→ REQUIREMENT
Wherever the word "PointF" turns up in a line of the entries, copy that line.

[Change listing data]
____

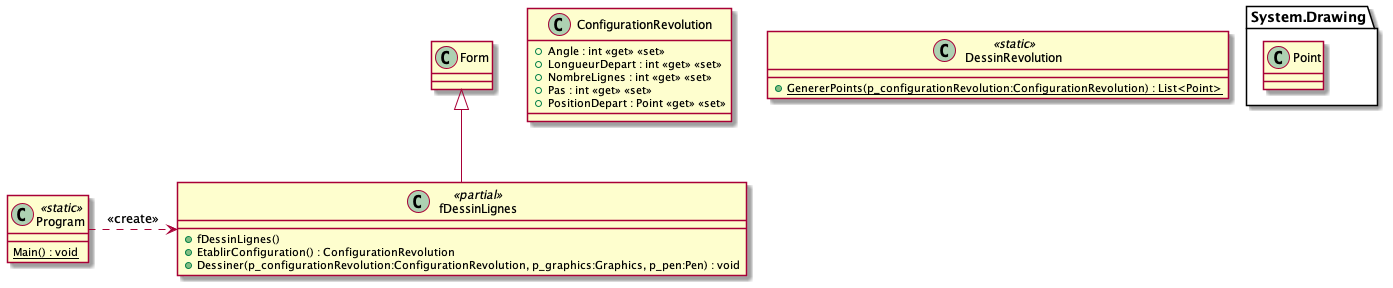
Above: images/Module11_Dessin/diag/diagDessin/diagDessin.png in PiFou86/420-W30-SF (PlantUML), before the change.
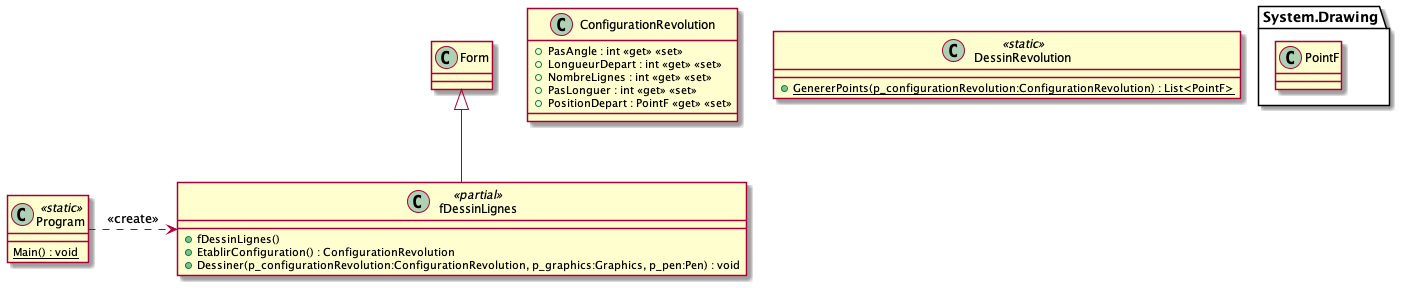
The same file after the commit.

Commit message:
Modification de Point en PointF

What changed in the source:
```diff
@@ -1,18 +1,18 @@
 @startuml diagDessin
 
 namespace System.Drawing {
-    class Point {}
+    class PointF {}
 }
 
 class ConfigurationRevolution {
-    + Angle : int <<get>> <<set>>
+    + PasAngle : int <<get>> <<set>>
     + LongueurDepart : int <<get>> <<set>>
     + NombreLignes : int <<get>> <<set>>
-    + Pas : int <<get>> <<set>>
-    + PositionDepart : Point <<get>> <<set>>
+    + PasLonguer : int <<get>> <<set>>
+    + PositionDepart : PointF <<get>> <<set>>
 }
 class DessinRevolution <<static>> {
-    + {static} GenererPoints(p_configurationRevolution:ConfigurationRevolution) : List<Point>
+    + {static} GenererPoints(p_configurationRevolution:ConfigurationRevolution) : List<PointF>
 }
 class fDessinLignes <<partial>> {
     + fDessinLignes()
```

____

→ OUTPUT
Modification de Point en PointF
+    class PointF {}
+    + PositionDepart : PointF <<get>> <<set>>
+    + {static} GenererPoints(p_configurationRevolution:ConfigurationRevolution) : List<PointF>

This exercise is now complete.